Shepherd University

SU Interpersonal Violence
 Resource Center

Preservation of Evidence

Sexual Assault

After a sexual assault occurs, the most important things for a victim to do is to get to a safe space and seek support. It is also important to preserve any evidence that may exist from the sexual assault.

If a person is sexually assaulted, preserving any available evidence, including the results of a sexual assault forensic evidence test, blood tests for “date rape” drugs, and/or testing urine, allows her or him to leave open the option of criminal prosecution in the future without the obligation to take that step. Moreover, because some kinds of evidence may only be collected within a short time period after an assault, delaying action to preserve evidence immediately after an assault may reduce the chances for a successful criminal prosecution in the future.

To help preserve evidence, it is suggested that you”:

  • Avoid bathing, showering or douching (for women).
  • If you must urinate, collect a sample of the urine in a clean container.
  • Keep on the original clothes and bring an extra set to war home from the hospital.
  • In case you have already changed clothes, place the clothing you were wearing during the assault (not laundered) in paper bags – not plastic bags which may destroy evidence – and bring them with you to the hospital.
  • Avoid combing or brushing your hair.
  • Do not brush your teeth.
  • Do not smoke, eat, drink, or brush teeth, if there was oral contact.
  • Do not clean up the location where the sexual assault occurred.
  • Do not move anything the offender may have touched, including bed linens, etc.

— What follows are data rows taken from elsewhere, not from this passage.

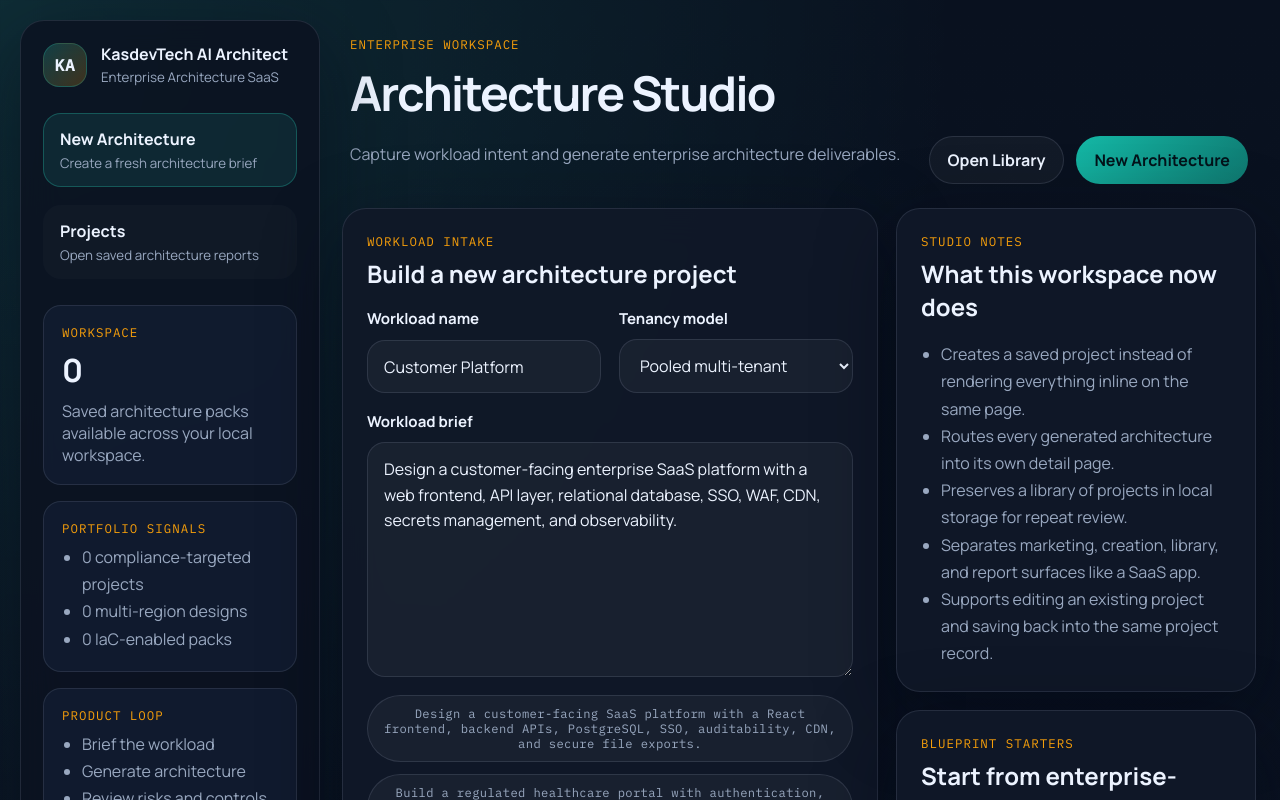
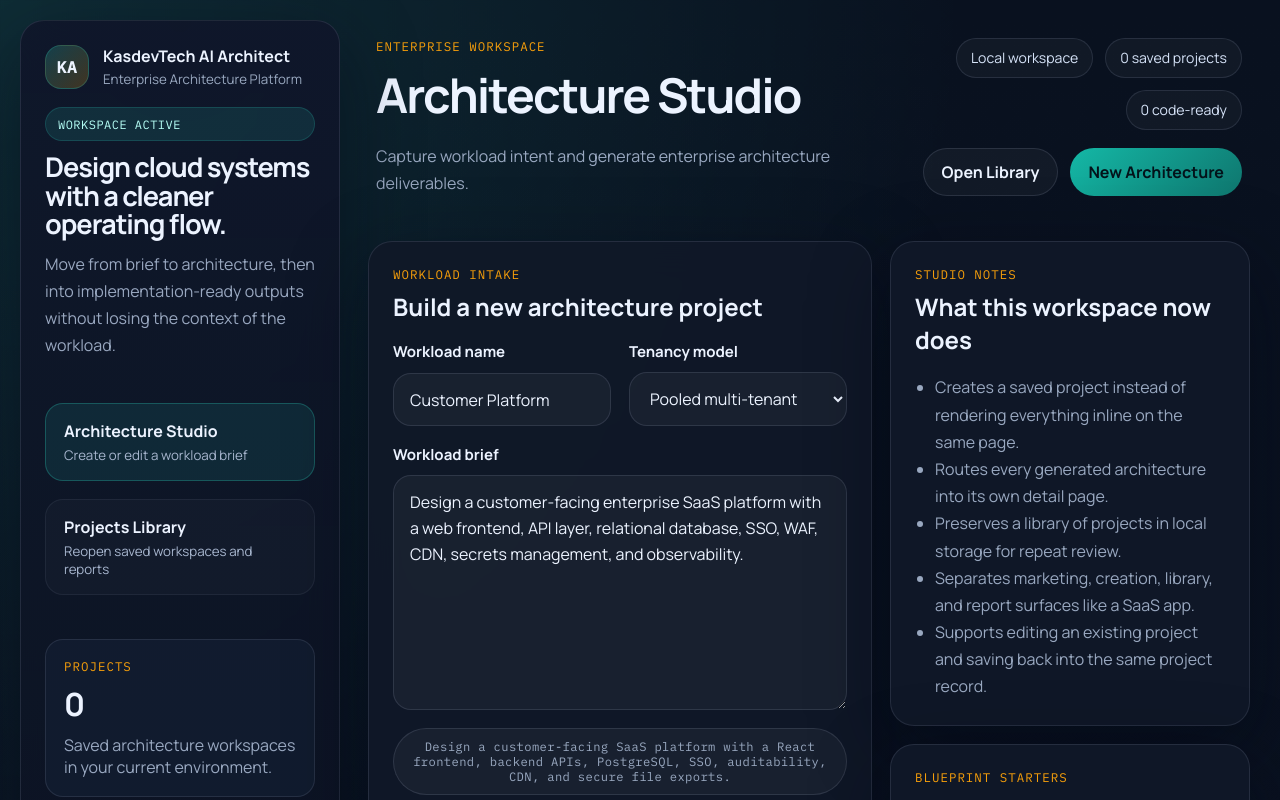
Before and after one commit to KasdevTech/arch-kasdevtech, a React (Vite) app in the folder frontend/: page /app/studio in a window 1280 px wide. Shown: the top 800 px of the page. Built offline with nearby package versions, Linux system fonts and the light colour scheme; no server answers.

Commit message:
Refine enterprise product shell and landing page

```diff
--- a/frontend/src/components/AppLayout.tsx
+++ b/frontend/src/components/AppLayout.tsx
@@ -36,13 +36,23 @@ export function AppLayout() {
   return (
     <div className="product-shell">
       <aside className="sidebar">
+        <div className="sidebar-stack">
           <Link className="sidebar-brand" to="/">
             <span className="brand-mark">KA</span>
             <div>
               <strong>KasdevTech AI Architect</strong>
-            <small>Enterprise Architecture SaaS</small>
+              <small>Enterprise Architecture Platform</small>
             </div>
           </Link>
+
+          <div className="sidebar-summary">
+            <span className="sidebar-badge">Workspace active</span>
+            <h2>Design cloud systems with a cleaner operating flow.</h2>
+            <p>
+              Move from brief to architecture, then into implementation-ready
+              outputs without losing the context of the workload.
+            </p>
+          </div>
 
           <nav className="sidebar-nav">
             <NavLink
@@ -51,8 +61,8 @@ export function AppLayout() {
               }
               to="/app/studio"
             >
-            <span>New Architecture</span>
-            <small>Create a fresh architecture brief</small>
+              <span>Architecture Studio</span>
+              <small>Create or edit a workload brief</small>
             </NavLink>
             <NavLink
               className={({ isActive }) =>
@@ -60,43 +70,55 @@ export function AppLayout() {
               }
               to="/app/projects"
             >
-            <span>Projects</span>
-            <small>Open saved architecture reports</small>
+              <span>Projects Library</span>
+              <small>Reopen saved workspaces and reports</small>
             </NavLink>
           </nav>
 
-        <div className="sidebar-panel">
-          <p className="eyebrow">Workspace</p>
+          <div className="sidebar-metrics">
+            <article className="sidebar-panel">
+              <p className="eyebrow">Projects</p>
               <h3>{projects.length}</h3>
-          <p>Saved architecture packs available across your local workspace.</p>
+              <p>Saved architecture workspaces in your current environment.</p>
+            </article>
+            <article className="sidebar-panel subtle-panel">
+              <p className="eyebrow">Regulated</p>
+              <h3>{regulatedProjects}</h3>
+              <p>Projects carrying one or more compliance frameworks.</p>
+            </article>
+            <article className="sidebar-panel subtle-panel">
+              <p className="eyebrow">Multi-region</p>
+              <h3>{multiRegionProjects}</h3>
+              <p>Architectures designed with broader resilience posture.</p>
+            </article>
           </div>
 
           <div className="sidebar-panel subtle-panel">
-          <p className="eyebrow">Portfolio Signals</p>
+            <p className="eyebrow">Coverage</p>
             <ul className="mini-list">
-            <li>{regulatedProjects} compliance-targeted projects</li>
-            <li>{multiRegionProjects} multi-region designs</li>
+              <li>Dedicated overview, architecture, and code pages</li>
               <li>{projects.filter((project) => project.iac_template).length} IaC-enabled packs</li>
+              <li>Editable architecture canvas and export flow</li>
             </ul>
           </div>
-
-        <div className="sidebar-panel subtle-panel">
-          <p className="eyebrow">Product Loop</p>
-          <ul className="mini-list">
-            <li>Brief the workload</li>
-            <li>Generate architecture</li>
-            <li>Review risks and controls</li>
-            <li>Iterate toward delivery</li>
-          </ul>
         </div>
       </aside>
 
       <div className="workspace-shell">
         <header className="topbar">
-          <div>
+          <div className="topbar-copy-block">
             <p className="eyebrow">Enterprise Workspace</p>
             <h1>{currentPage.title}</h1>
             <p className="topbar-copy">{currentPage.subtitle}</p>
+          </div>
+
+          <div className="topbar-right">
+            <div className="topbar-signals">
+              <span className="trust-chip">Local workspace</span>
+              <span className="trust-chip">{projects.length} saved projects</span>
+              <span className="trust-chip">
+                {projects.filter((project) => project.iac_template).length} code-ready
+              </span>
             </div>
 
             <div className="topbar-actions">
@@ -107,6 +129,7 @@ export function AppLayout() {
                 New Architecture
               </Link>
             </div>
+          </div>
         </header>
 
         <main className="workspace-content">
--- a/frontend/src/index.css
+++ b/frontend/src/index.css
@@ -229,7 +229,9 @@ button {
 .chip-row,
 .toggle-grid,
 .quick-prompts,
-.pill-row {
+.pill-row,
+.trust-strip,
+.topbar-signals {
   display: flex;
   flex-wrap: wrap;
   gap: 12px;
@@ -237,7 +239,7 @@ button {
 
 .hero-section {
   display: grid;
-  grid-template-columns: minmax(0, 1.2fr) minmax(320px, 420px);
+  grid-template-columns: minmax(0, 1.05fr) minmax(420px, 1fr);
   gap: 24px;
   align-items: stretch;
   margin-bottom: 28px;
@@ -245,10 +247,67 @@ button {
 
 .hero-copy h1 {
   margin: 10px 0 14px;
-  max-width: 12ch;
-  font-size: clamp(3.2rem, 6vw, 5.8rem);
-  line-height: 0.94;
+  max-width: 11ch;
+  font-size: clamp(3.1rem, 5.4vw, 5.2rem);
+  line-height: 0.96;
   letter-spacing: -0.05em;
+}
+
+.hero-preview,
+.sidebar-stack,
+.sidebar-metrics,
+.topbar-right {
+  display: grid;
+  gap: 18px;
+}
+
+.hero-preview .board-shell {
+  min-height: 100%;
+}
+
+.trust-strip {
+  margin-top: 22px;
+}
+
+.trust-chip {
+  display: inline-flex;
+  align-items: center;
+  min-height: 40px;
+  padding: 10px 14px;
+  border-radius: 999px;
+  border: 1px solid rgba(148, 163, 184, 0.16);
+  background: rgba(255, 255, 255, 0.035);
+  color: #d6e3f8;
+  font-size: 0.88rem;
+  line-height: 1;
+}
+
+.hero-panel-head,
+.sidebar-summary h2 {
+  margin: 0;
+}
+
+.hero-panel-head {
+  display: flex;
+  align-items: start;
+  justify-content: space-between;
+  gap: 16px;
+}
+
+.hero-status,
+.sidebar-badge {
+  display: inline-flex;
+  align-items: center;
+  min-height: 34px;
+  padding: 8px 12px;
+  border-radius: 999px;
+  background: rgba(45, 212, 191, 0.12);
+  border: 1px solid rgba(45, 212, 191, 0.18);
+  color: #b5fff6;
+  font-family: "IBM Plex Mono", monospace;
+  font-size: 0.75rem;
+  letter-spacing: 0.04em;
+  text-transform: uppercase;
 }
 
 .hero-panel,
@@ -341,7 +400,7 @@ button {
 }
 
 .product-shell {
-  grid-template-columns: 300px minmax(0, 1fr);
+  grid-template-columns: 320px minmax(0, 1fr);
   min-height: 100vh;
   padding: 20px;
 }
@@ -350,7 +409,10 @@ button {
   position: sticky;
   top: 20px;
   align-self: start;
-  padding: 22px;
+  padding: 24px;
+  background:
+    linear-gradient(180deg, rgba(15, 23, 42, 0.98), rgba(11, 18, 32, 0.94)),
+    radial-gradient(circle at top, rgba(45, 212, 191, 0.1), transparent 40%);
 }
 
 .sidebar-nav,
@@ -370,11 +432,11 @@ button {
 .sidebar-link {
   display: grid;
   gap: 4px;
-  padding: 14px 16px;
-  border: 1px solid transparent;
+  padding: 16px 18px;
+  border: 1px solid rgba(148, 163, 184, 0.1);
   border-radius: var(--radius-md);
-  color: var(--muted);
-  background: rgba(255, 255, 255, 0.02);
+  color: #a7b6ce;
+  background: rgba(255, 255, 255, 0.025);
 }
 
 .sidebar-link span {
@@ -385,6 +447,27 @@ button {
 .sidebar-link.active {
   border-color: rgba(45, 212, 191, 0.28);
   background: rgba(45, 212, 191, 0.1);
+}
+
+.sidebar-summary {
+  display: grid;
+  gap: 12px;
+}
+
+.sidebar-summary h2 {
+  font-size: 1.7rem;
+  letter-spacing: -0.04em;
+  line-height: 1.05;
+}
+
+.sidebar-summary p {
+  margin: 0;
+  color: var(--muted);
+  line-height: 1.7;
+}
+
+.sidebar-metrics {
+  grid-template-columns: 1fr;
 }
 
 .sidebar-panel {
@@ -410,21 +493,33 @@ button {
 
 .workspace-shell {
   min-width: 0;
-  padding: 4px 4px 32px;
+  padding: 8px 10px 32px;
 }
 
 .topbar {
   display: flex;
-  align-items: end;
+  align-items: start;
   justify-content: space-between;
   gap: 20px;
-  padding: 12px 8px 24px;
+  padding: 10px 8px 28px;
 }
 
 .topbar h1 {
   margin: 0 0 8px;
   font-size: clamp(2rem, 4vw, 3rem);
   letter-spacing: -0.04em;
+}
+
+.topbar-copy-block {
+  max-width: 720px;
+}
+
+.topbar-right {
+  justify-items: end;
+}
+
+.topbar-signals {
+  justify-content: end;
 }
 
 .studio-grid {
@@ -909,6 +1004,14 @@ textarea:focus {
   .board-actions {
     justify-content: start;
   }
+
+  .topbar-right {
+    justify-items: start;
+  }
+
+  .topbar-signals {
+    justify-content: start;
+  }
 }
 
 @media (max-width: 920px) {
--- a/frontend/src/pages/LandingPage.tsx
+++ b/frontend/src/pages/LandingPage.tsx
@@ -2,47 +2,58 @@ import { Link } from "react-router-dom";
 import { ArchitectureBoard } from "../components/ArchitectureBoard";
 import { ARCHITECTURE_TEMPLATES } from "../data/catalog";
 
-const FEATURES = [
+const TRUST_POINTS = [
+  "Azure, AWS, and GCP mapping",
+  "Architecture canvas and exports",
+  "Terraform starter outputs",
+  "Security-aware workload intake",
+];
+
+const PLATFORM_PILLARS = [
   {
-    title: "Multi-page architecture workspace",
-    body: "Move from marketing site to studio, from studio to projects library, and from project to a dedicated architecture report page.",
+    title: "Generate",
+    body: "Convert a workload brief into an enterprise-ready architecture pack with mapped services, controls, and rationale.",
   },
   {
-    title: "Enterprise workload intake",
-    body: "Capture availability targets, compliance frameworks, tenancy, environments, DR posture, and network exposure before generating output.",
+    title: "Refine",
+    body: "Open every project in its own workspace, adjust the architecture canvas, and iterate without losing the original brief.",
   },
   {
-    title: "Architecture packs, not just diagrams",
-    body: "Produce topology, controls, resilience notes, operating guidance, and Terraform starter content in one workflow.",
+    title: "Export",
+    body: "Move from design to delivery with dedicated architecture and code pages, plus downloadable engineering artifacts.",
   },
 ];
 
-const JOURNEY = [
-  "Describe the product, workload, and constraints.",
-  "Choose the cloud and enterprise posture.",
-  "Generate a saved architecture project.",
-  "Review the dedicated report page with controls, risks, and IaC starter output.",
+const ENTERPRISE_CAPABILITIES = [
+  "Dedicated overview, architecture, and code pages for every generated project.",
+  "Workload intake for environments, tenancy, DR posture, sensitivity, and compliance.",
+  "Sample blueprints that show teams what a finished architecture pack looks like.",
+  "Visual canvas with cloud-service imagery and exports for downstream reviews.",
 ];
 
-const PRICING = [
+const OPERATING_MODEL = [
   {
-    name: "Starter",
-    price: "Free",
-    blurb: "Explore the workspace and generate a limited number of architecture packs.",
+    name: "01",
+    title: "Capture the workload",
+    blurb:
+      "Start with a product brief, choose your cloud, and describe the enterprise posture the system must satisfy.",
   },
   {
-    name: "Pro",
-    price: "₹999/mo",
-    blurb: "For solo builders who need saved projects, richer exports, and repeated iterations.",
+    name: "02",
+    title: "Generate the architecture pack",
+    blurb:
+      "Map the workload into cloud services, controls, and delivery-oriented structure instead of a generic one-off diagram.",
   },
   {
-    name: "Team",
-    price: "₹4999/mo",
-    blurb: "For product and platform teams collaborating on architecture reviews and delivery planning.",
+    name: "03",
+    title: "Hand off with confidence",
+    blurb:
+      "Review the architecture page, move into code artifacts, and export outputs for implementation or architecture review.",
   },
 ];
 
 export function LandingPage() {
+  const heroTemplate = ARCHITECTURE_TEMPLATES[0];
   const featuredTemplates = ARCHITECTURE_TEMPLATES.slice(0, 2);
 
   return (
@@ -65,55 +76,85 @@ export function LandingPage() {
 
       <section className="hero-section">
         <div className="hero-copy">
-          <p className="eyebrow">Enterprise SaaS Product</p>
-          <h1>From product brief to cloud architecture, in a real workspace.</h1>
+          <p className="eyebrow">Enterprise Architecture Platform</p>
+          <h1>Turn a product brief into a cloud architecture your team can actually use.</h1>
           <p className="hero-text">
-            Turn your architecture generator into a SaaS-style experience with a
-            landing page, creation studio, saved projects, and dedicated report
-            pages for every architecture pack.
+            KasdevTech AI Architect is a multi-page SaaS workspace for
+            generating architecture diagrams, controls, implementation guidance,
+            and starter code artifacts across Azure, AWS, and GCP.
           </p>
 
           <div className="hero-actions">
             <Link className="button-link primary" to="/app/studio">
-              Start a Project
+              Start Architecture
             </Link>
             <Link className="button-link secondary" to="/app/projects">
-              Browse Library
+              View Projects
             </Link>
           </div>
 
-          <div className="stats-row">
-            <article className="stat-card">
-              <strong>4</strong>
-              <span>Core routes</span>
-            </article>
-            <article className="stat-card">
-              <strong>1</strong>
-              <span>Saved project per architecture</span>
-            </article>
-            <article className="stat-card">
-              <strong>∞</strong>
-              <span>Iteration cycles</span>
-            </article>
+          <div className="trust-strip">
+            {TRUST_POINTS.map((point) => (
+              <span className="trust-chip" key={point}>
+                {point}
+              </span>
+            ))}
           </div>
         </div>
 
-        <div className="hero-panel card">
-          <p className="eyebrow">Product Flow</p>
-          <h2>Landing → Studio → Projects → Report</h2>
-          <ul className="mini-list">
-            <li>Marketing homepage for the product</li>
-            <li>Dedicated generator workspace</li>
-            <li>Projects library with saved architecture packs</li>
-            <li>One detail page per generated project</li>
-          </ul>
+        <div className="hero-preview">
+          <article className="hero-panel card">
+            <div className="hero-panel-head">
+              <div>
+                <p className="eyebrow">Featured Blueprint</p>
+                <h2>{heroTemplate?.title}</h2>
+              </div>
+              <span className="hero-status">Workspace ready</span>
+            </div>
+            <p className="section-copy">
+              {heroTemplate?.description}
+            </p>
+            <div className="pill-row">
+              {heroTemplate?.tags.map((tag) => (
+                <span className="priority-pill" key={tag}>
+                  {tag}
+                </span>
+              ))}
+            </div>
+          </article>
+
+          {heroTemplate ? (
+            <ArchitectureBoard
+              architecture={heroTemplate.preview}
+              readOnly
+              showLegend={false}
+              showToolbar={false}
+              showConnectionLabels={false}
+            />
+          ) : null}
+        </div>
+      </section>
+
+      <section className="marketing-section">
+        <div className="section-heading">
+          <p className="eyebrow">Platform</p>
+          <h2>Built like a real product, not a one-screen generator</h2>
+        </div>
+
+        <div className="feature-grid">
+          {PLATFORM_PILLARS.map((feature) => (
+            <article key={feature.title} className="card marketing-card">
+              <h3>{feature.title}</h3>
+              <p>{feature.body}</p>
+            </article>
+          ))}
         </div>
       </section>
 
       <section className="marketing-section">
         <div className="section-heading">
           <p className="eyebrow">Reference Blueprints</p>
-          <h2>Show enterprise users what “good” looks like</h2>
+          <h2>Show enterprise buyers the finished experience up front</h2>
         </div>
 
         <div className="preview-grid">
@@ -145,15 +186,15 @@ export function LandingPage() {
 
       <section className="marketing-section">
         <div className="section-heading">
-          <p className="eyebrow">Why This Feels Like SaaS</p>
-          <h2>Product surfaces instead of one long page</h2>
+          <p className="eyebrow">Capabilities</p>
+          <h2>What enterprise users expect before they trust the output</h2>
         </div>
 
-        <div className="feature-grid">
-          {FEATURES.map((feature) => (
-            <article key={feature.title} className="card marketing-card">
-              <h3>{feature.title}</h3>
-              <p>{feature.body}</p>
+        <div className="journey-grid">
+          {ENTERPRISE_CAPABILITIES.map((item, index) => (
+            <article key={item} className="card marketing-card journey-card">
+              <span className="step-badge">0{index + 1}</span>
+              <p>{item}</p>
             </article>
           ))}
         </div>
@@ -161,32 +202,16 @@ export function LandingPage() {
 
       <section className="marketing-section">
         <div className="section-heading">
-          <p className="eyebrow">Journey</p>
-          <h2>How a team would use the product</h2>
-        </div>
-
-        <div className="journey-grid">
-          {JOURNEY.map((step, index) => (
-            <article key={step} className="card marketing-card journey-card">
-              <span className="step-badge">0{index + 1}</span>
-              <p>{step}</p>
-            </article>
-          ))}
-        </div>
-      </section>
-
-      <section className="marketing-section">
-        <div className="section-heading">
-          <p className="eyebrow">Pricing</p>
-          <h2>Position it like a real product</h2>
+          <p className="eyebrow">Workflow</p>
+          <h2>Designed for architecture review, not just generation</h2>
         </div>
 
         <div className="pricing-grid">
-          {PRICING.map((plan) => (
-            <article key={plan.name} className="card marketing-card pricing-card">
-              <p className="eyebrow">{plan.name}</p>
-              <h3>{plan.price}</h3>
-              <p>{plan.blurb}</p>
+          {OPERATING_MODEL.map((item) => (
+            <article key={item.name} className="card marketing-card pricing-card">
+              <p className="eyebrow">{item.name}</p>
+              <h3>{item.title}</h3>
+              <p>{item.blurb}</p>
             </article>
           ))}
         </div>
```
Lines whose indentation alone changed are shown as unchanged.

If you are not able or are not willing to do any of the suggestions listed above, evidence can still be collected and it remains important to seek medical attention.

(Courtesy of Rape, Abuse, and Incest National Network: